Hexen’s Cross by J. Kowallis
Synopsis: A portrait of a modern witch and student of European occult practices who finds herself caught in the middle of an ancient prophesy.
PW’s Takeaway: Kowallis’s blend of mythologies is immersive and impressive, and the volatile chemistry between the two protagonists propels this dynamic narrative forward into the series’ next volume.
Comparable Title: Anne Rice’s The Witching Hour
Sample Line: “The next thing I know, my father’s lifeless body hits the ground with a soft thud. It’s the same nightmare I have nearly every time I close my eyes.”
Love over Lattes by Diana A. Hicks
Synopsis: After a rejected rental application leads to an emotional breakdown in a café, Valentina de Cordoba meets a hunky stranger and leases a cottage on his estate. But can she keep their relationship strictly professional?
PW’s Takeaway: Each stolen glance is taut with sexual tension that continues to build until an utterly satisfying release. This irresistible romance is sure to satisfy.
Comparable Title: Christina Lauren’s Roomies
Sample Line: “Like an avalanche, out of nowhere, a hum in my chest spread and filled me with a kind of desire I’d never felt in my life. The kind I’d never thought could be for me.”
A Yorkie’s Tale by David Heaney
Synopsis: This novel centers on anthropomorphic animals who face significant questions about life’s meaning.
PW’s Takeaway: Heaney offers wisdom, poetry, and humor.
Comparable Title: Katherine Applegate’s The One and Only Ivan
The Organ Growers by Richard Van Anderson
Synopsis: In this thriller, a doctor avenges the death of his wife and daughter and finds himself on the run.
PW’s Takeaway: Hits the ground running... breathless.
Comparable Title: Robin Cook’s Charlatans
Petro and the Flea King by Kenneth Lamug
Synopsis: When Petro’s village is attacked by the Flea King, he sets out to find a solution to the infestation.

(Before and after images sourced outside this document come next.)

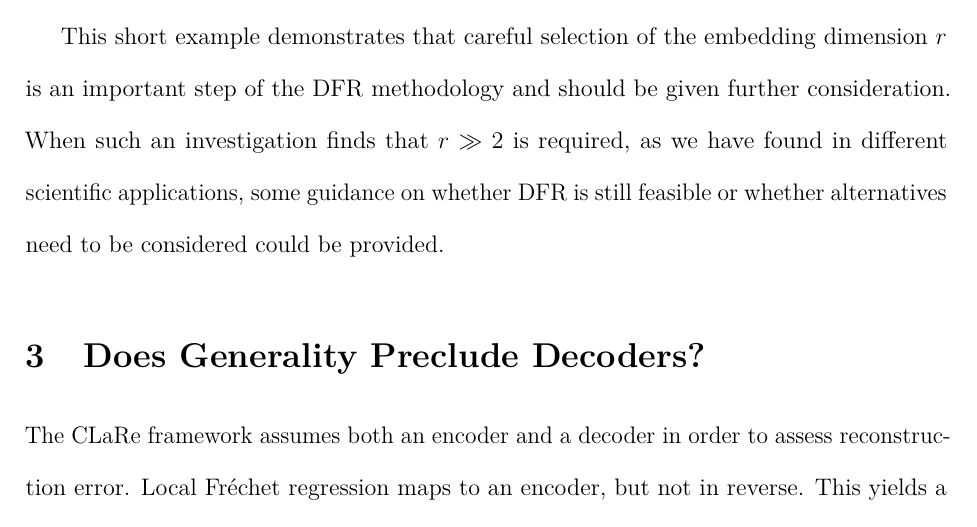
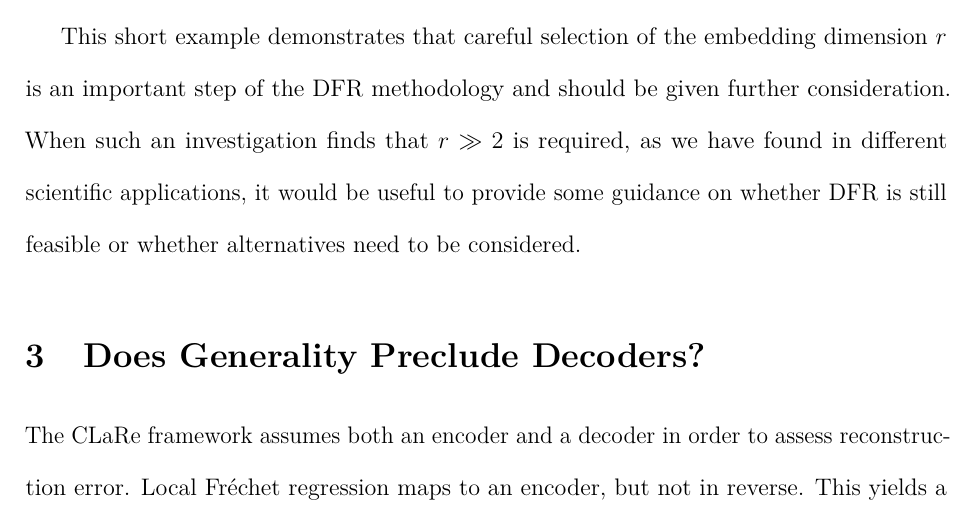
Before and after one commit to edwardgunning/DFR-JASA-Discussion, a LaTeX paper (jasa-manuscript.tex, which reads manuscript/questions.tex): part of page 5 of 9, cut so that both start at the same text. Compiled offline with pdfLaTeX.

Commit message:
Updates from Overleaf

```diff
--- a/manuscript/questions.tex
+++ b/manuscript/questions.tex
@@ -42,7 +42,7 @@ This plot makes it clearer that $3$ dimensions should be retained with ISOMAP to
 Finally, on the right of the bottom panel, we plot the third ISOMAP dimension against the true expected $\alpha$ parameter; very clearly, this dimension is required for capturing the between-group difference.
 
 This short example demonstrates that careful selection of the embedding dimension $r$ is an important step of the DFR methodology and should be given further consideration.
-When such an investigation finds that $r \gg 2$ is required, as we have found in different scientific applications, some guidance on whether DFR is still feasible or whether alternatives need to be considered could be provided.
+When such an investigation finds that $r \gg 2$ is required, as we have found in different scientific applications, it would be useful to provide some guidance on whether DFR is still feasible or whether alternatives need to be considered.
 
 \begin{figure}
     \centering
```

PW’s Takeaway: Lamug’s black-and-white artwork is accessible, expressive, and full of wit.
Comparable Titles: Luke Pearson’s Hildafolk series